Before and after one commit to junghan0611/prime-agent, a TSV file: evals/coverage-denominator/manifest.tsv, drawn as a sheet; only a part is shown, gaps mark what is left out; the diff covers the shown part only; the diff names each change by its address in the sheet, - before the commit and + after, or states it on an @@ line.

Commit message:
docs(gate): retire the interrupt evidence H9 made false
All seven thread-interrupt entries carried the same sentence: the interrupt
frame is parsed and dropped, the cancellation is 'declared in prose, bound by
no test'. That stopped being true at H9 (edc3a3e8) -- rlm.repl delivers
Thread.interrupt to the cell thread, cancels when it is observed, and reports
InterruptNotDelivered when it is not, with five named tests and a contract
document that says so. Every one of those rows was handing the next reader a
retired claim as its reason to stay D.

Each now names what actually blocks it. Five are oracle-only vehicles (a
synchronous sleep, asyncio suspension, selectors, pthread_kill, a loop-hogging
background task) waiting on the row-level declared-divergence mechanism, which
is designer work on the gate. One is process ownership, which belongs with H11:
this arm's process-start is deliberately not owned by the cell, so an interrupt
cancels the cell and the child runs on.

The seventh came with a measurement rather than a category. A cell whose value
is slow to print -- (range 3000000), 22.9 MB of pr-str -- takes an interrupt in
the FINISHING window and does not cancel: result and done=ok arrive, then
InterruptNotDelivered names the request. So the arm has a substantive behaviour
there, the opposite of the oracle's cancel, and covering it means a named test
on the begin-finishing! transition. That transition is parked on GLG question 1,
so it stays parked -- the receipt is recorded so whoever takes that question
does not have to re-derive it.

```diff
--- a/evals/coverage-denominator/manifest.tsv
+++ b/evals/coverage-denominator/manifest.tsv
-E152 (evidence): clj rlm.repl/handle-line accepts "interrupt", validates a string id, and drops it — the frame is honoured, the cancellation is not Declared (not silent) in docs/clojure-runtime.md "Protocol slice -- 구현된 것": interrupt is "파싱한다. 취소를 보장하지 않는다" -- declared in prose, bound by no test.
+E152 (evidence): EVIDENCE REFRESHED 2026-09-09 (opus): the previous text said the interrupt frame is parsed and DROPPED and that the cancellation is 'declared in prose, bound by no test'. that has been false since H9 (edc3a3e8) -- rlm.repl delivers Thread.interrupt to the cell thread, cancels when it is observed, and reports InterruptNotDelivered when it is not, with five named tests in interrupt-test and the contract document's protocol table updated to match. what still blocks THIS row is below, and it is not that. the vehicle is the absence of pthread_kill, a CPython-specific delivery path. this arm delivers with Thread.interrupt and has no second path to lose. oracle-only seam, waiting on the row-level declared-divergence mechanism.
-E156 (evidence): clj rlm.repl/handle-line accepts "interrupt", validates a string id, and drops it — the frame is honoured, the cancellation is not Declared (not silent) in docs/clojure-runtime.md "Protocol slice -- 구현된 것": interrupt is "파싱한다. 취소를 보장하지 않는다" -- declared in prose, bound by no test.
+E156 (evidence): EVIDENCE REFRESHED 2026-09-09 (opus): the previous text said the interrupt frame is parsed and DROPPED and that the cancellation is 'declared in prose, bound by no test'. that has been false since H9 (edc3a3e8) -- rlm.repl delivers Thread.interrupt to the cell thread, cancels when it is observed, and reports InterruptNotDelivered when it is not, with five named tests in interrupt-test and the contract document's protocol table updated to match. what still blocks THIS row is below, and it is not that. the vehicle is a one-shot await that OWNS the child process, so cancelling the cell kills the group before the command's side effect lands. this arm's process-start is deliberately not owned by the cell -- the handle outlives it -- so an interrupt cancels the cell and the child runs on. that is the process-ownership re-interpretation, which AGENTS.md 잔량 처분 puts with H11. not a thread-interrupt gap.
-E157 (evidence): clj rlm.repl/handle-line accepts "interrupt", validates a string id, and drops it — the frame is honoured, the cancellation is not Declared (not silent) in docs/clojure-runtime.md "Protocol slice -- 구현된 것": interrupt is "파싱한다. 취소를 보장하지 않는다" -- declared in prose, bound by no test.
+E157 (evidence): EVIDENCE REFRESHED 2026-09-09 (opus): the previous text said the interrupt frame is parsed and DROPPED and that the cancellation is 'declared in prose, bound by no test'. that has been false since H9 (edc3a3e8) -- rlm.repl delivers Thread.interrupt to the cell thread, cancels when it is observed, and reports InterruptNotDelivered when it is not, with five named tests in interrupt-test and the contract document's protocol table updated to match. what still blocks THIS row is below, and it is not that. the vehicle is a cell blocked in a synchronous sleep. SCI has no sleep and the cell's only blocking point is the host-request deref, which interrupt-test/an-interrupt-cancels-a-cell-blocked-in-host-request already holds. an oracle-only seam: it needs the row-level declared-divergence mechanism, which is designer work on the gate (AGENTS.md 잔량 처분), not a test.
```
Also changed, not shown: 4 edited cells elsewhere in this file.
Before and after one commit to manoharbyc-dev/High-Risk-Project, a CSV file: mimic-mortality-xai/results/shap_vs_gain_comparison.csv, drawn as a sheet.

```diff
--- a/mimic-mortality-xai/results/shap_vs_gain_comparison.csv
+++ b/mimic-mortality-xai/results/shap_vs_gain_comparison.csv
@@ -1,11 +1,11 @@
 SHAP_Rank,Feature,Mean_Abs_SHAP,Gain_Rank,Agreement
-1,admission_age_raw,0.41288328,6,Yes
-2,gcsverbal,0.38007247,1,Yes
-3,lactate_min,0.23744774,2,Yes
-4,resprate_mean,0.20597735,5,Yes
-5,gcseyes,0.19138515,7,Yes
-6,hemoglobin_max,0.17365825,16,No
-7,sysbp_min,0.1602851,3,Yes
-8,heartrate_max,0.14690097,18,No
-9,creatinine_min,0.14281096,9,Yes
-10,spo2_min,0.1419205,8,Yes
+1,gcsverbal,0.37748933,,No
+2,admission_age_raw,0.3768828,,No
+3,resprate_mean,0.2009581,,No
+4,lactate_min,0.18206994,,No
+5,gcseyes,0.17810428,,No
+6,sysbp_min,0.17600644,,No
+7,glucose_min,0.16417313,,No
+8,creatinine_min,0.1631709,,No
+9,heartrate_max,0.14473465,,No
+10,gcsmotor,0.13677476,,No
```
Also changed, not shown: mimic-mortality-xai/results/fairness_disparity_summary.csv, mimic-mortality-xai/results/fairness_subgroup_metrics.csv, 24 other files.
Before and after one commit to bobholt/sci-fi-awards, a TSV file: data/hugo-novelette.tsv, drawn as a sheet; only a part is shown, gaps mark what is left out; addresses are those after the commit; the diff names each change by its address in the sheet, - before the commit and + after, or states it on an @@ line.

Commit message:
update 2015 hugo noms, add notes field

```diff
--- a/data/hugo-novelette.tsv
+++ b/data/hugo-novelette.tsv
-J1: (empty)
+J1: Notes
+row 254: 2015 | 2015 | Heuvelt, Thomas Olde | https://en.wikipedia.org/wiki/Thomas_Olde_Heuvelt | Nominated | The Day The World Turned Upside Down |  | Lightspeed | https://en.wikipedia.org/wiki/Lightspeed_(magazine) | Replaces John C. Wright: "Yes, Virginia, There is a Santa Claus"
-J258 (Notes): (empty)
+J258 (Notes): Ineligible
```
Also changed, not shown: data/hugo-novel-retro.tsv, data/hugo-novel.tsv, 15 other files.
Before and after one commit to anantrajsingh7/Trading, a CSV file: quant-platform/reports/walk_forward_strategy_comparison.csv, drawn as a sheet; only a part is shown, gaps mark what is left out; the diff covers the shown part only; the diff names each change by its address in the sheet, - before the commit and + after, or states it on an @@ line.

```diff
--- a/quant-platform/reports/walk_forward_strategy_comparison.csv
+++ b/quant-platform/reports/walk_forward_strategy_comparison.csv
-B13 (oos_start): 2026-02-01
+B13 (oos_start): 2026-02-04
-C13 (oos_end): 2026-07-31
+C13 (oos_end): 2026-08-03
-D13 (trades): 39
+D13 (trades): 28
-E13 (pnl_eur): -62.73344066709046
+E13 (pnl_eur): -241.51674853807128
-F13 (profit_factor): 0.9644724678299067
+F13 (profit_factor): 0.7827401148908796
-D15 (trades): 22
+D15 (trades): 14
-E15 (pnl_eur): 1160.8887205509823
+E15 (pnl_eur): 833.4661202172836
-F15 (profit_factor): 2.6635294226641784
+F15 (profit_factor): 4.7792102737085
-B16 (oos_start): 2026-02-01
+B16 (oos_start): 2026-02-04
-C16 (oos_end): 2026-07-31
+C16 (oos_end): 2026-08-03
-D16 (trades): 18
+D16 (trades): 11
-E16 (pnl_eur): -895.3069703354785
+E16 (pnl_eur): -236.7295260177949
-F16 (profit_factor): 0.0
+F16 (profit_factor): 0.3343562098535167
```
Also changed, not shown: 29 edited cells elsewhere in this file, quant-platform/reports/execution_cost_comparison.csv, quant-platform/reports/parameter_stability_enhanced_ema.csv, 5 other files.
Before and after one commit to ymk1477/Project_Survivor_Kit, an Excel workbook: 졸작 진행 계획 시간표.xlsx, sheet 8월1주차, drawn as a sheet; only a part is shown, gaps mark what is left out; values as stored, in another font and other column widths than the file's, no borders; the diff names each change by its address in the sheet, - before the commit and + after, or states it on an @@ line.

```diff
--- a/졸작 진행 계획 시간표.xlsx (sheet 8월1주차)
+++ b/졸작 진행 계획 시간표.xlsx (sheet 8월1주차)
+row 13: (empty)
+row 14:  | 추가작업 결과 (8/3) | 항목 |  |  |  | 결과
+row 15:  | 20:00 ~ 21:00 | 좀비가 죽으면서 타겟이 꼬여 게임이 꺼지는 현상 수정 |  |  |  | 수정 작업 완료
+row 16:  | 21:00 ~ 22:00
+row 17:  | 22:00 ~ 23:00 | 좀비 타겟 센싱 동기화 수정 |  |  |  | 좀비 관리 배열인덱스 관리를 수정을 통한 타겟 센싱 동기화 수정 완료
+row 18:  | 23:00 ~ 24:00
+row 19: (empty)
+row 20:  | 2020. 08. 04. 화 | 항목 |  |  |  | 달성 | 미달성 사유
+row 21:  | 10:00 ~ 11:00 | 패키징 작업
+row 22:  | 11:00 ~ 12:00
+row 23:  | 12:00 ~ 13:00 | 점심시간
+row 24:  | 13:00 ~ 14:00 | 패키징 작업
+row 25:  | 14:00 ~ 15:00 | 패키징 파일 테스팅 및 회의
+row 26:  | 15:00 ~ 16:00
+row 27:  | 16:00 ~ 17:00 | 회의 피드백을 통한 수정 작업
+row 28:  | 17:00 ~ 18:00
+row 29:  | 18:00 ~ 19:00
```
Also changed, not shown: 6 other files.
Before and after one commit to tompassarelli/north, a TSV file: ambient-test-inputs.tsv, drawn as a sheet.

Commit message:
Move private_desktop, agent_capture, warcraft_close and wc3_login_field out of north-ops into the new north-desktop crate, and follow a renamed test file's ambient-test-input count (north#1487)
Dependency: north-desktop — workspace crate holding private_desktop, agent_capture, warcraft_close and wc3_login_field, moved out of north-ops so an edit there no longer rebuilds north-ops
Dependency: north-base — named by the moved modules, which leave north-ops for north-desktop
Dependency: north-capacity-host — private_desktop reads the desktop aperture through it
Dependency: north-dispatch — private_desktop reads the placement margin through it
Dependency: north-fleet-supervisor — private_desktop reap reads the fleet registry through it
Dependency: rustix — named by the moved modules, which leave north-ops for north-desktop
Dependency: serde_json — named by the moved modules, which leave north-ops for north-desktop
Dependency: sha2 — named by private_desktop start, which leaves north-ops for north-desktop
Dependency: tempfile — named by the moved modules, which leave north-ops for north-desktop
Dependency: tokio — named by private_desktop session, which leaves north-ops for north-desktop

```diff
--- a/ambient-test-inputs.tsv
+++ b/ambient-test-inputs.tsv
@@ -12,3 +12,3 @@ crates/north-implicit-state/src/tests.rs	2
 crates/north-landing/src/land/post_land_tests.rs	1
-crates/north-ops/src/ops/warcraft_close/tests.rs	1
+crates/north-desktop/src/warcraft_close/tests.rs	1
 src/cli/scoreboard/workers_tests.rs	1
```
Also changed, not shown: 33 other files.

» Problem statement
Show, from the listing above, each line that contains the word "files".

» Solution
Also changed, not shown: mimic-mortality-xai/results/fairness_disparity_summary.csv, mimic-mortality-xai/results/fairness_subgroup_metrics.csv, 24 other files.
Also changed, not shown: data/hugo-novel-retro.tsv, data/hugo-novel.tsv, 15 other files.
Also changed, not shown: 29 edited cells elsewhere in this file, quant-platform/reports/execution_cost_comparison.csv, quant-platform/reports/parameter_stability_enhanced_ema.csv, 5 other files.
Also changed, not shown: 6 other files.
Also changed, not shown: 33 other files.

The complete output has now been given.